> [PROMPT]: After counting the lines below that hold the word "shown", reply with the count and nothing else.

> [RECORDS SUPPLIED]:
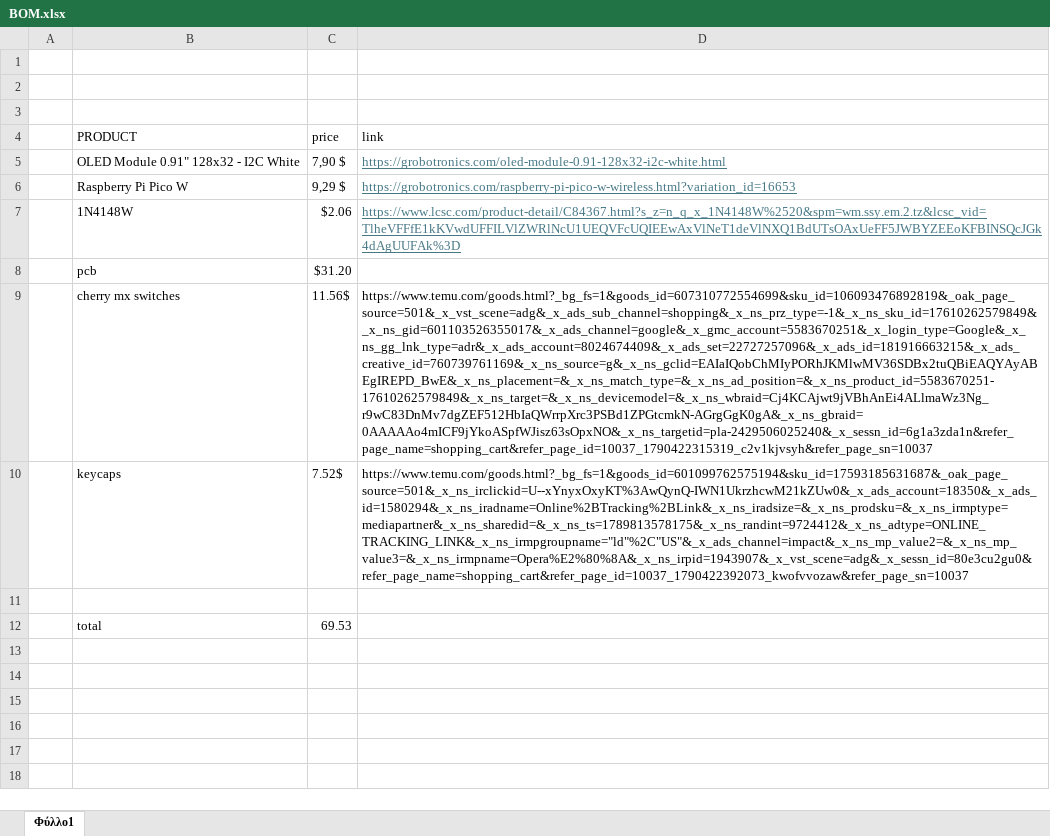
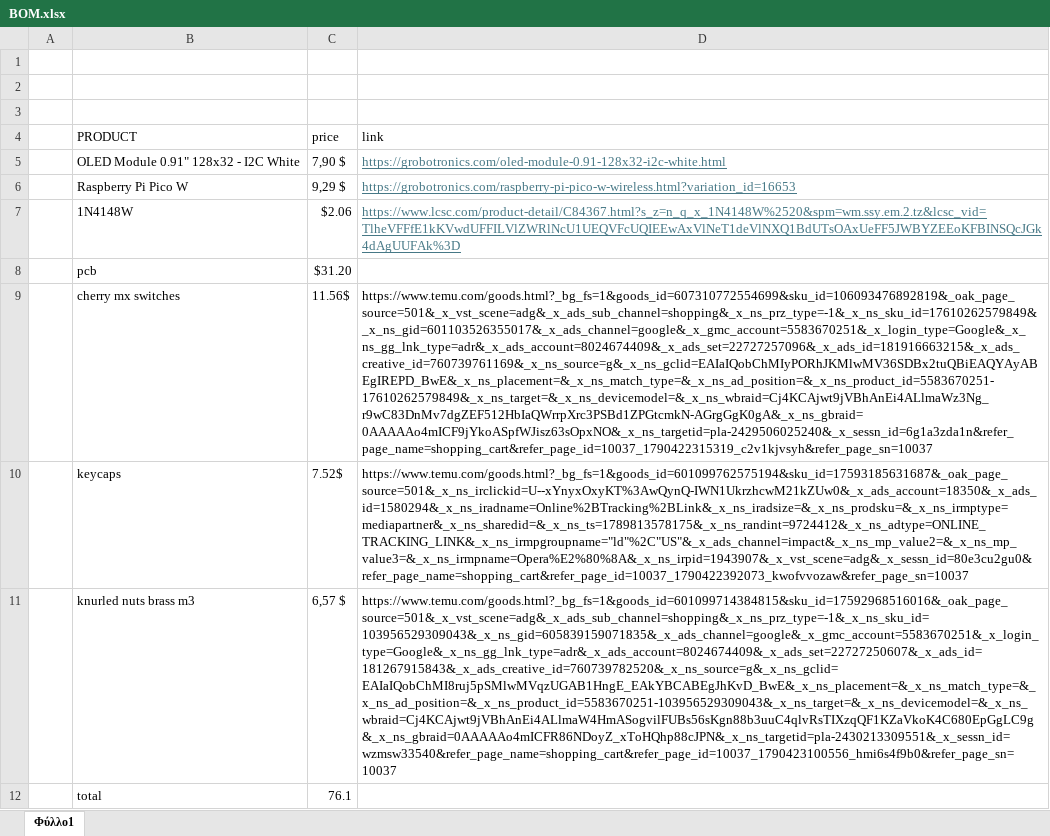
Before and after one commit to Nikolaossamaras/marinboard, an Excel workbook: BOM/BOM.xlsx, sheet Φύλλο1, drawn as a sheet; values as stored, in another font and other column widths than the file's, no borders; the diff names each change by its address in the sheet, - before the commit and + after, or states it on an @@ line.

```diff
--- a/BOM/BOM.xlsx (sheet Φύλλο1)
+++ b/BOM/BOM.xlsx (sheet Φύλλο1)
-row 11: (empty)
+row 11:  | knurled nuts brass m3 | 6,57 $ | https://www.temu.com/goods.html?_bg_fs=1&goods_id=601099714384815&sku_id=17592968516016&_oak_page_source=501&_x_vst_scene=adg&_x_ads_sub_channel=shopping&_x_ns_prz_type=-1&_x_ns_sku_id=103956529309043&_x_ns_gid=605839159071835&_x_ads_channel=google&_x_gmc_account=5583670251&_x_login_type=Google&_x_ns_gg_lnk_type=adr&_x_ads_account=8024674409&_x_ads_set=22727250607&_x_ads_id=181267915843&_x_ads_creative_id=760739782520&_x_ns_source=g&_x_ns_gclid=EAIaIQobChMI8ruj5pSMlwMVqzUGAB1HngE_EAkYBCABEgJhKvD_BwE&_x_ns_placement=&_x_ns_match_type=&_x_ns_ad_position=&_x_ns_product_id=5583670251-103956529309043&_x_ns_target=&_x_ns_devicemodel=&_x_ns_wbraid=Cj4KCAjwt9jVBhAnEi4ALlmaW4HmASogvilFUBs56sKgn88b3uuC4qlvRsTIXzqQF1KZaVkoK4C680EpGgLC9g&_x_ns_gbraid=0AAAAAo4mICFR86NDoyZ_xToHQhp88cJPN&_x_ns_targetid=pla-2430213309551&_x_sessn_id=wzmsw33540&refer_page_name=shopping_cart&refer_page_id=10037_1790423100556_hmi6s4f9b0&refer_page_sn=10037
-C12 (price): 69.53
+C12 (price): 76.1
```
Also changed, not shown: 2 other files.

* * *

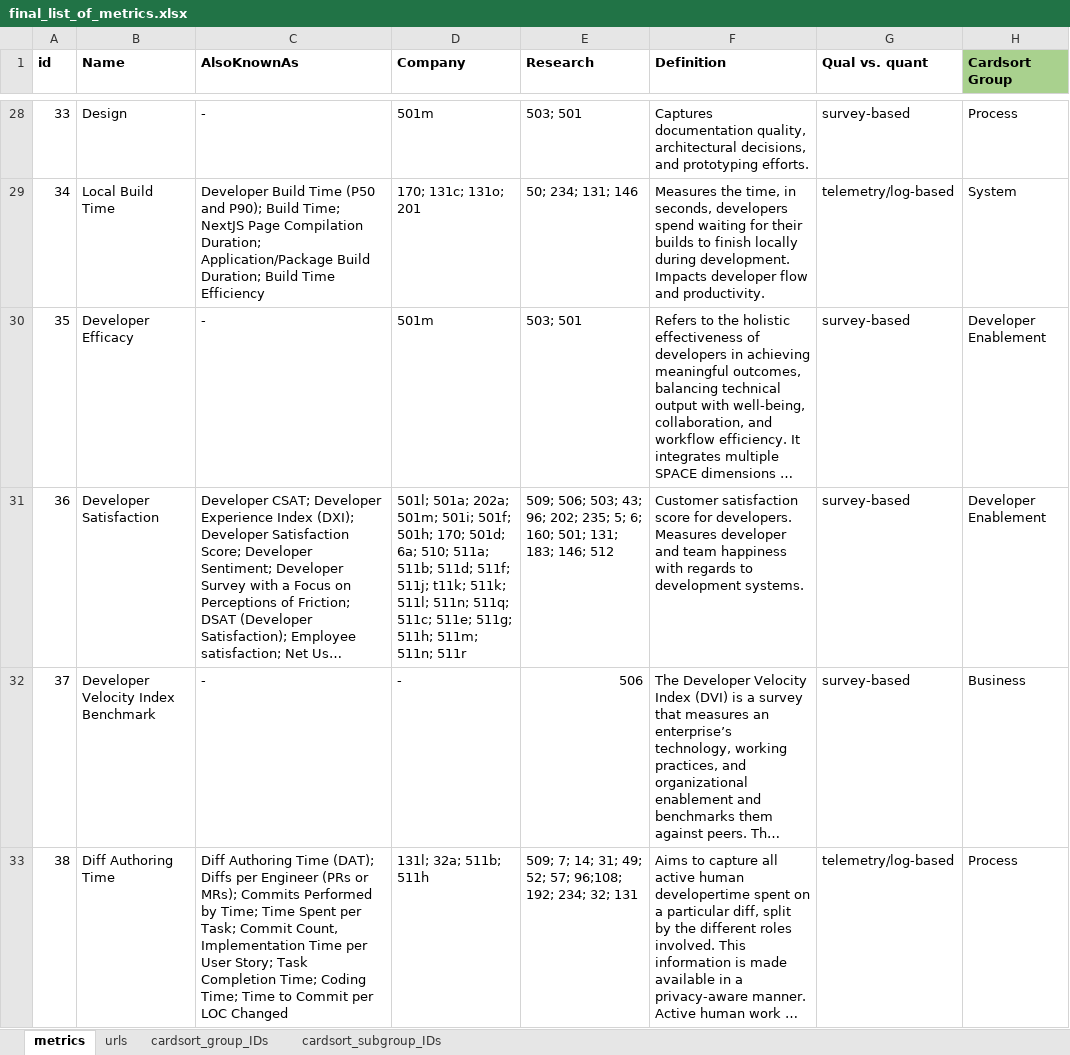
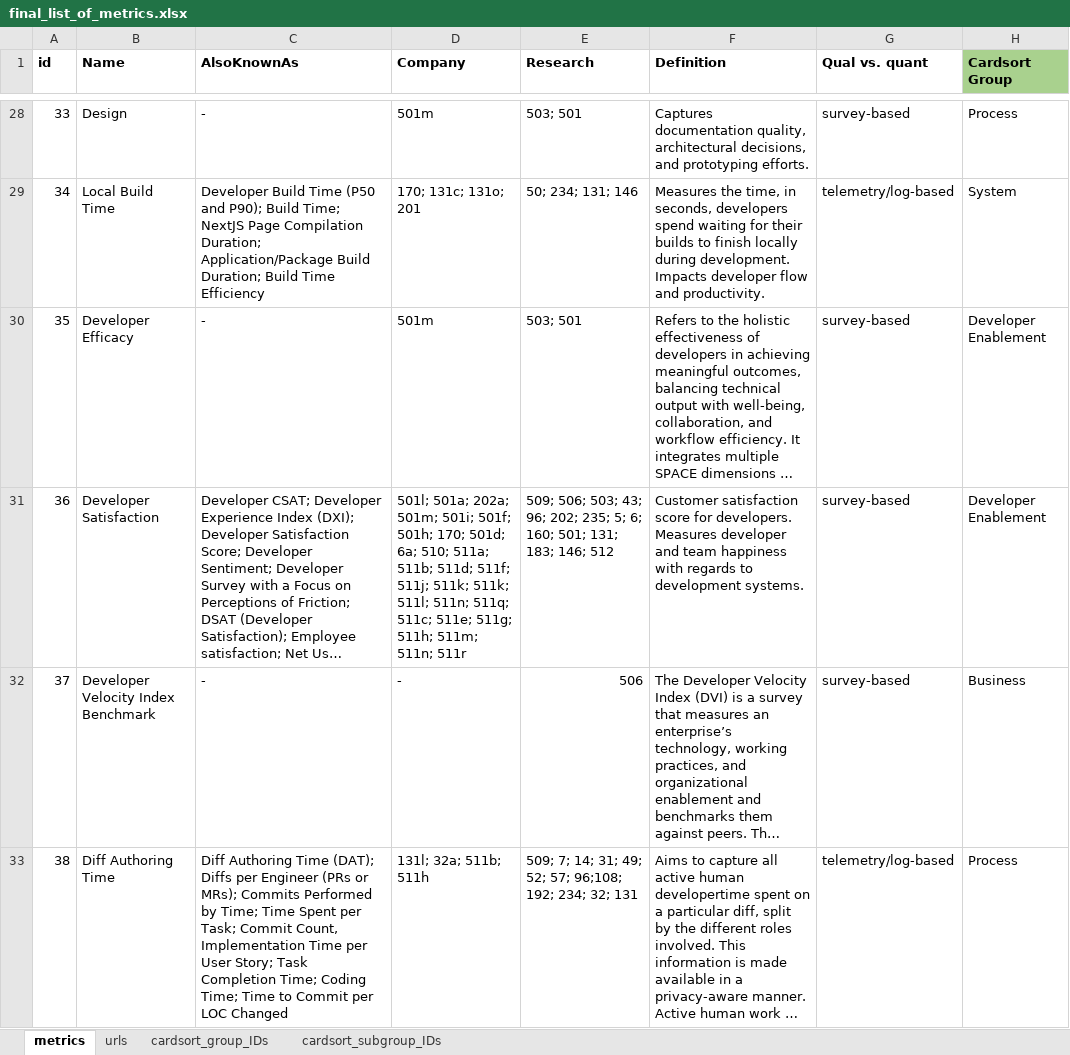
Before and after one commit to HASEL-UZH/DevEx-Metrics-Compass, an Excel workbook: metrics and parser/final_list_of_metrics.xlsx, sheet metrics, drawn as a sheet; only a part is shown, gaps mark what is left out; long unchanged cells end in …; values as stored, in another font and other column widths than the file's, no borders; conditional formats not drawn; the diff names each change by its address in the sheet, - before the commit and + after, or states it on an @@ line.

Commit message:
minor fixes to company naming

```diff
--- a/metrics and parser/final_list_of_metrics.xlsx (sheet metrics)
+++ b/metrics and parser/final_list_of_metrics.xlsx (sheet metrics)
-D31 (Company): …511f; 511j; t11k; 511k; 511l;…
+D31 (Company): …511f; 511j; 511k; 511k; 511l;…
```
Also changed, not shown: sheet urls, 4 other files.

> [RESULT]: 3